You can take tours here, which include the chance to hold a frog and to learn about a frog’s reproductive cycle. The tadpoles with newly-emergent legs are amazing!
Bollywood Veggies is the kind of place that you have to see to believe. Set just across the way from Sungei Buloh Wetlands, this farm is the twenty-year-old brainchild of a fascinating political activist and her husband. It’s a 10-acre profusion of plants, all pesticide- and herbicide-free, which grow somewhat tame and somewhat wild. You can come for the produce and the boisterously-growing flora …
… but people really come for the wild and wonderful signage that dots the garden plots.
There’s a restaurant on the grounds, too, called Poison Ivy, where you can order a farm-to-table set from their small but yummy menu.
Long Kuan Hung Crocodile Farm
This farm is not open to the public, but it’s worth a mention because very few people would guess that there’s a crocodile farm in Singapore. Most of the crocs are raised in what appear to be pretty crowded concrete pens (and if you take a private tour, you can hurdle chunks of chicken their way).
The pregnant females, on the other hand, get temporary digs in one of two large and luxurious pools:
The crocs are raised primarily for their skin (though crocodile meat is also for sale).
It’s a little eerie to see the before-and-after croc bits, but that’s the reality of farming.
This one is not a farm, per se, but the “HortiTainment arm” of a Kranji-based horticulture and landscaping company (their latest venture is Mosscape, a moss-based interior decorating scheme).
If you visit Gardenasia, you can try out a “farmstay” in one of three kampong-style cabins …
… eat at their bistro …
… and wander the sometimes wonderful, sometimes bizarre grounds (alongside mascots Titoy and Morchoo).
And So Much More!
The farms listed above are just the tip of the iceberg. You can get quail eggs from Uncle William, fresh greens from Quan Fa Organic Farm, and mushrooms from Kin Yan Agrotech.

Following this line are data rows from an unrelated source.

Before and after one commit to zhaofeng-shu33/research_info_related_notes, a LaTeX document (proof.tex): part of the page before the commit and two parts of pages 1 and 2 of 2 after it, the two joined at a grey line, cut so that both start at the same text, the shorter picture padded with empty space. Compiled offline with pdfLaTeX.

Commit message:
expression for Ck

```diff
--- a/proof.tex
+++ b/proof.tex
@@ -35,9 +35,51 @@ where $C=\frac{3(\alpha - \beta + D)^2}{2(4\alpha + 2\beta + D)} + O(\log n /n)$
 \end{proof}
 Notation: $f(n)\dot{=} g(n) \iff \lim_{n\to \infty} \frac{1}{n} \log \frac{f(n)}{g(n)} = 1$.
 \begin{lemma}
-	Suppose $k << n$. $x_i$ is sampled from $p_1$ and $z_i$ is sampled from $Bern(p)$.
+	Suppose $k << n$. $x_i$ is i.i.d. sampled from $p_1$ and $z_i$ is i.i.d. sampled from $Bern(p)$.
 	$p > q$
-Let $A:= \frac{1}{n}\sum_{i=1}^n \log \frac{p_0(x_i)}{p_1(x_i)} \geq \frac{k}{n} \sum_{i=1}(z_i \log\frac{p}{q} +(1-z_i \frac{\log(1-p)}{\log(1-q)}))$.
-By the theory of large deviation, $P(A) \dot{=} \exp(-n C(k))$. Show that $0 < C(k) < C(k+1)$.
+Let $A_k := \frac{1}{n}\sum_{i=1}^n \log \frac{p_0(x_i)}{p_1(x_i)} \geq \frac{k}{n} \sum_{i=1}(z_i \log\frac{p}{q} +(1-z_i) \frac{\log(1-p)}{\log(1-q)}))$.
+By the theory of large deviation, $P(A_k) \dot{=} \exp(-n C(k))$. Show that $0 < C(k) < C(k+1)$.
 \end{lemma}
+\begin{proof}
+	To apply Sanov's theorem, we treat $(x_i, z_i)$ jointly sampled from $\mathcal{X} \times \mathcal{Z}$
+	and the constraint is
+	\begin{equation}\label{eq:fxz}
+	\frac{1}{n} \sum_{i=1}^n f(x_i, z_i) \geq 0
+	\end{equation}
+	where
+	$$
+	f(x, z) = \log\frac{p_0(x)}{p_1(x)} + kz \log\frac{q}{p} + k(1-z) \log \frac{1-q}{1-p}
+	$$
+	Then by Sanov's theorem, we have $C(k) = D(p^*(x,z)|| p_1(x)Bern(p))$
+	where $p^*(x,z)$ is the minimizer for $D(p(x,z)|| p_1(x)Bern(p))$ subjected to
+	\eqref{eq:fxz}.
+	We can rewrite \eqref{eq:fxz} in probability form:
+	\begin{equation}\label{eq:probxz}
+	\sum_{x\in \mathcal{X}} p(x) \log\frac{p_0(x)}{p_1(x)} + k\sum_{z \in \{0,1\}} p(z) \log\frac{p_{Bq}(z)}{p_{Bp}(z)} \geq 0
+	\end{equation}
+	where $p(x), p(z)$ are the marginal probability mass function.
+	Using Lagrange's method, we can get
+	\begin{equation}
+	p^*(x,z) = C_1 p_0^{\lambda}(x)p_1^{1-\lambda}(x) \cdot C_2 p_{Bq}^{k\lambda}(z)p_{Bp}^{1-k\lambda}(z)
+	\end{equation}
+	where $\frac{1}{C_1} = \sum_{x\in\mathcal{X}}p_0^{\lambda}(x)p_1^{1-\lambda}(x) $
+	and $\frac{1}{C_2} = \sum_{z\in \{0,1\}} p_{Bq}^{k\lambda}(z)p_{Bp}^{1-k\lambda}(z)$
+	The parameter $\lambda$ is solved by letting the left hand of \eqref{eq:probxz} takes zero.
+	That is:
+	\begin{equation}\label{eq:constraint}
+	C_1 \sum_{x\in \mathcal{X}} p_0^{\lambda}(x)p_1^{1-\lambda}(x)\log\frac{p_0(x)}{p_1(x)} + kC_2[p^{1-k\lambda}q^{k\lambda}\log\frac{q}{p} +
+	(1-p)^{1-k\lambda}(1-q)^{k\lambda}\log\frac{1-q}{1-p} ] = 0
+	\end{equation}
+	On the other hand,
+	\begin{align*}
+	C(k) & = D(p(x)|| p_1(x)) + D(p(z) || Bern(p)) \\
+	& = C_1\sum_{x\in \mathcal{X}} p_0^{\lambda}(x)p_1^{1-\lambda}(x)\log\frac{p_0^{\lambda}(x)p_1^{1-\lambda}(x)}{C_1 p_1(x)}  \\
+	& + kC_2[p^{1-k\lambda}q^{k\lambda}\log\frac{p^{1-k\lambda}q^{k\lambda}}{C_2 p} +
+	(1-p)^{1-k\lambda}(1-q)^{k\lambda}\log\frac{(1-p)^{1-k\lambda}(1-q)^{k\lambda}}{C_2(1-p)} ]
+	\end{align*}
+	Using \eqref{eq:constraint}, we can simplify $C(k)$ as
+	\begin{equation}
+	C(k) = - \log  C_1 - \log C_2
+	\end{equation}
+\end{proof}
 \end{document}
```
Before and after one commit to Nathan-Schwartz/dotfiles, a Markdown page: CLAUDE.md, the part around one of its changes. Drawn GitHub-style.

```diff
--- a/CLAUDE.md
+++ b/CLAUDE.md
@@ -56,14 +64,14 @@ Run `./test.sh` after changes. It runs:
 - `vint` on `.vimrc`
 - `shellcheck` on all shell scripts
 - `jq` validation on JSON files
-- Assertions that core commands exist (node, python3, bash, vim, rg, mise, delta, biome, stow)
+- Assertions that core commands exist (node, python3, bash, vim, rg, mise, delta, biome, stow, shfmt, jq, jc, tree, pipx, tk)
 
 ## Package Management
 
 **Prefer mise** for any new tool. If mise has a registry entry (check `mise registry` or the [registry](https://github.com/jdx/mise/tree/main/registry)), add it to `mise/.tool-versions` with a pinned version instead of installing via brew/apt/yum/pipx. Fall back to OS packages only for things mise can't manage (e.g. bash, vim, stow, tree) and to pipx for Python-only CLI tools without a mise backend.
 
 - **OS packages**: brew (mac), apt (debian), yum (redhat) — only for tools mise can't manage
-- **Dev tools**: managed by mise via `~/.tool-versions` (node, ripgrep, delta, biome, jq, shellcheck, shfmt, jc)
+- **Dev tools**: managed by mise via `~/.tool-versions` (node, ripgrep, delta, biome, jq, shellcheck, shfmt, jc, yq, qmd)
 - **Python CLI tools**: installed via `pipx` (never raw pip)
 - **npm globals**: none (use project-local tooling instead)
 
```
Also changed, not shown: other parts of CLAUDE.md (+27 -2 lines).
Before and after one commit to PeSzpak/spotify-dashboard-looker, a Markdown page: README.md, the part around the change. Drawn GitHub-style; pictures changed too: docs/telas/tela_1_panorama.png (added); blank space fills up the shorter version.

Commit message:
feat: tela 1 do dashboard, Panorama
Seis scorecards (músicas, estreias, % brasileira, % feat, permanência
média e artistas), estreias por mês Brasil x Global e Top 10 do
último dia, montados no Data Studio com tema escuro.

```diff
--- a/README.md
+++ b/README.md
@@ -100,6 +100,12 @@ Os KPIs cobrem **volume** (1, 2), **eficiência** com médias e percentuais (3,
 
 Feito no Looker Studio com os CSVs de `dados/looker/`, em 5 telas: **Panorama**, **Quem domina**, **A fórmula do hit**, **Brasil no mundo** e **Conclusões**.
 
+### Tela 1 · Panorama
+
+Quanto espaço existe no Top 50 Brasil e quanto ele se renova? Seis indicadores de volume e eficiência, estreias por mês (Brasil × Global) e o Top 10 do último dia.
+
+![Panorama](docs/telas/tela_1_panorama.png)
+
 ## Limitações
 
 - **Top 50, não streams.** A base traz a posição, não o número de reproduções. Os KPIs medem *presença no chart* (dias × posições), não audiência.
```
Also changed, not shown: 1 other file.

On a larger scale, Kranji is home to Sky Greens (a vertical farm) and two enormous chicken farms (which you cannot visit). Fish are also big business here: you can buy ornamental fish for your tank or your home garden (there are two separate koi farms), you can see tilapia swimming in giant tanks, or you can sit back and do some “fun fishing” at one of the stocked, manmade seawater ponds.
The only downside of visiting the farms of Kranji is that it can be tough to get around if you don’t have a car. But the farmers are working on a new shuttle bus option that should be up and running before 2021 is out — here’s hoping that it will make these trips a bit easier!
Local farms are very much at risk in Singapore; the government has already threatened the leases of some of the farms above because they want to expand Tengah Air Base. So it’s great to visit these places and support the farmers! For more, visit the Kranji Countryside website.